* [Exercise instructions]
With the exception of the pictures, write out the data below precisely.
*** Opening of Information ***
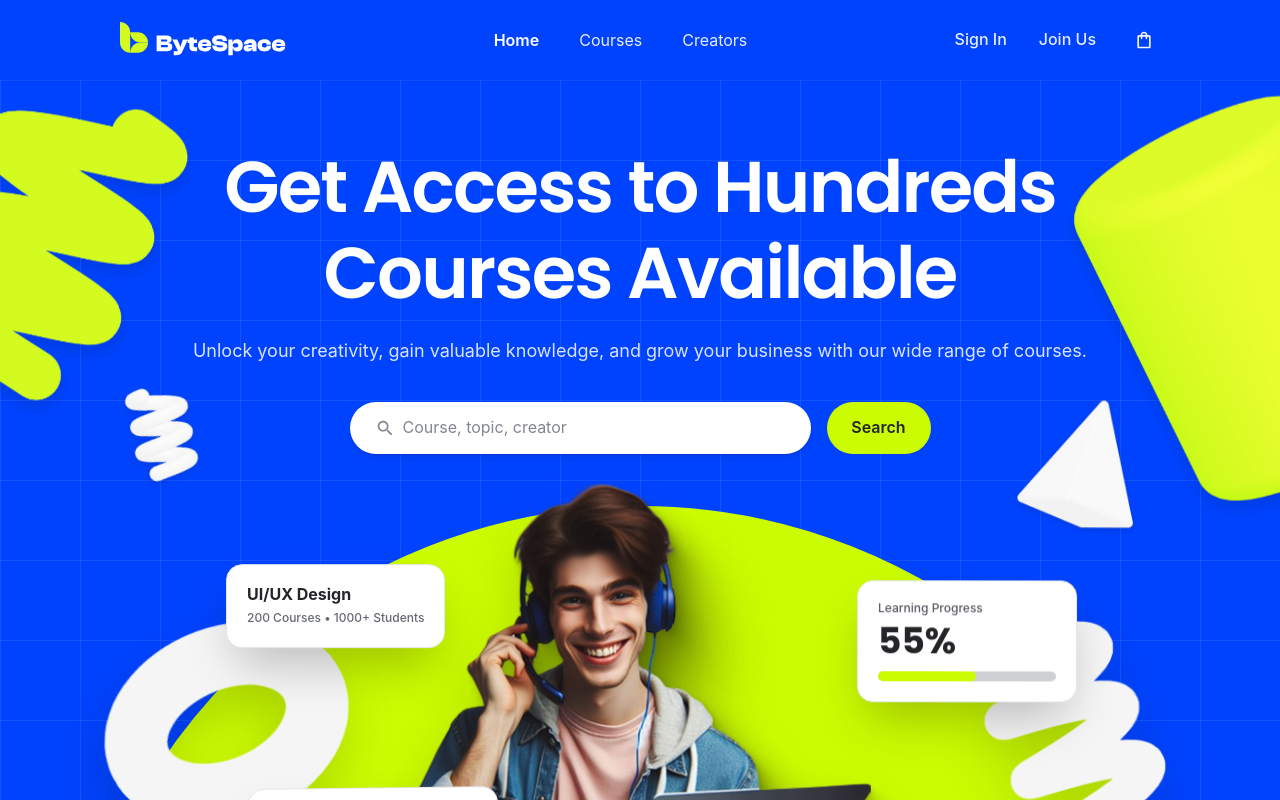
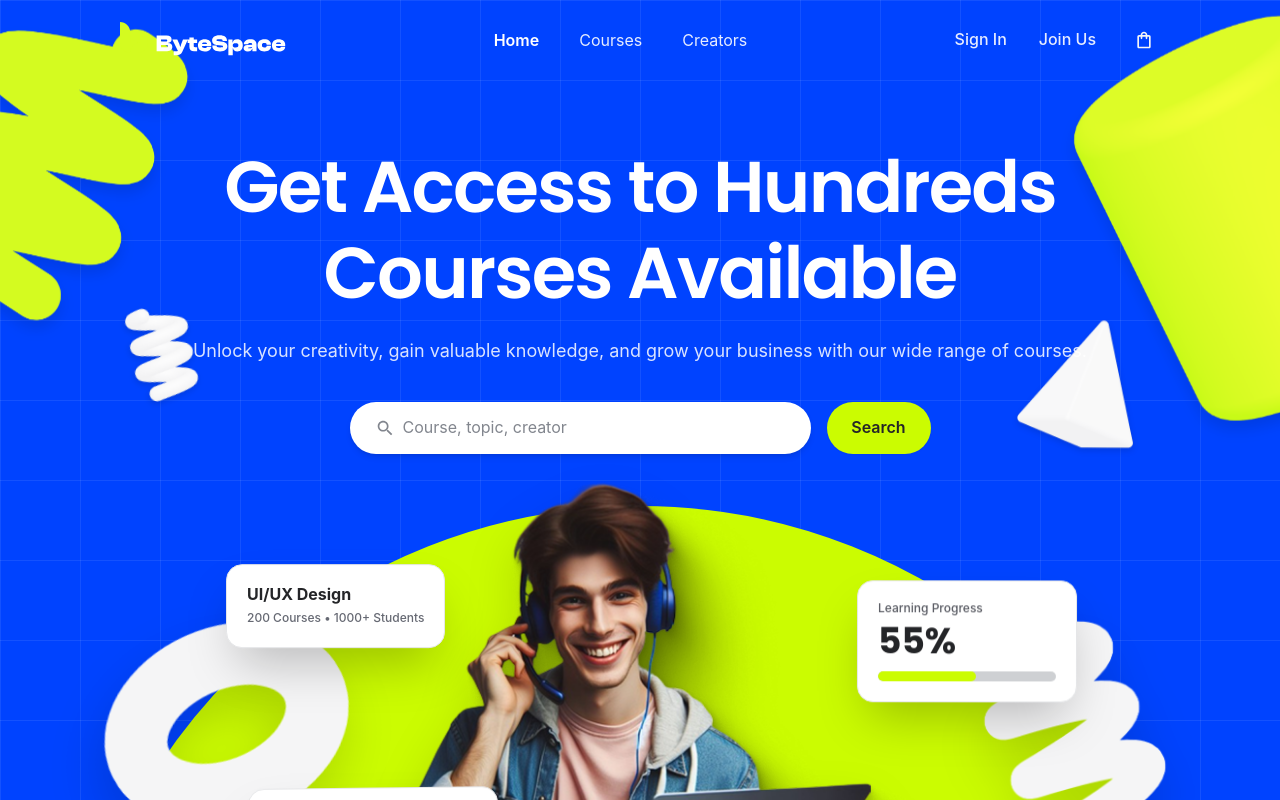
Before and after one commit to moriyam-mohona/byte-space, a Next.js app: page / in a window 1280 px wide. Shown: the top 800 px of the page. Built offline with nearby package versions, Linux system fonts and the light colour scheme; a web font is replaced by a local one.

Commit message:
feat: add Navbar and Hero components for the home page

```diff
--- a/src/components/layout/Navbar.tsx
+++ b/src/components/layout/Navbar.tsx
@@ -18,7 +18,7 @@ export function Navbar() {
   ];
 
   return (
-    <header className="w-full bg-primary-700 text-white sticky top-0 z-40 shadow-xs">
+    <header className="absolute top-0 left-0 right-0 z-40 w-full text-white">
       <div className="container flex items-center justify-between h-20">
         {/* Left: ByteSpace Logo */}
         <Link
--- a/src/features/home/Hero.tsx
+++ b/src/features/home/Hero.tsx
@@ -26,7 +26,7 @@ export function Hero() {
   };
 
   return (
-    <section className="relative w-full bg-primary-700 bg-hero-grid overflow-hidden pt-8 sm:pt-14 lg:pt-16 pb-0">
+    <section className="relative w-full bg-primary-700 bg-hero-grid overflow-hidden pt-28 sm:pt-32 lg:pt-36 pb-0">
       {/* ─── 3D Floating Shapes: Left Side ─── */}
       {/* Top-Left Lime Zigzag (bleeds partially off the top-left edge) */}
       <div className="absolute -top-6 sm:-top-8 lg:-top-10 -left-12 sm:-left-10 lg:-left-6 w-36 sm:w-56 lg:w-72 h-auto pointer-events-none select-none z-10 animate-float-slow">
```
*** Close of Information ***
* [Response]
Before and after one commit to moriyam-mohona/byte-space, a Next.js app: page / in a window 1280 px wide. Shown: the top 800 px of the page. Built offline with nearby package versions, Linux system fonts and the light colour scheme; a web font is replaced by a local one.

Commit message:
feat: add Navbar and Hero components for the home page

```diff
--- a/src/components/layout/Navbar.tsx
+++ b/src/components/layout/Navbar.tsx
@@ -18,7 +18,7 @@ export function Navbar() {
   ];
 
   return (
-    <header className="w-full bg-primary-700 text-white sticky top-0 z-40 shadow-xs">
+    <header className="absolute top-0 left-0 right-0 z-40 w-full text-white">
       <div className="container flex items-center justify-between h-20">
         {/* Left: ByteSpace Logo */}
         <Link
--- a/src/features/home/Hero.tsx
+++ b/src/features/home/Hero.tsx
@@ -26,7 +26,7 @@ export function Hero() {
   };
 
   return (
-    <section className="relative w-full bg-primary-700 bg-hero-grid overflow-hidden pt-8 sm:pt-14 lg:pt-16 pb-0">
+    <section className="relative w-full bg-primary-700 bg-hero-grid overflow-hidden pt-28 sm:pt-32 lg:pt-36 pb-0">
       {/* ─── 3D Floating Shapes: Left Side ─── */}
       {/* Top-Left Lime Zigzag (bleeds partially off the top-left edge) */}
       <div className="absolute -top-6 sm:-top-8 lg:-top-10 -left-12 sm:-left-10 lg:-left-6 w-36 sm:w-56 lg:w-72 h-auto pointer-events-none select-none z-10 animate-float-slow">
```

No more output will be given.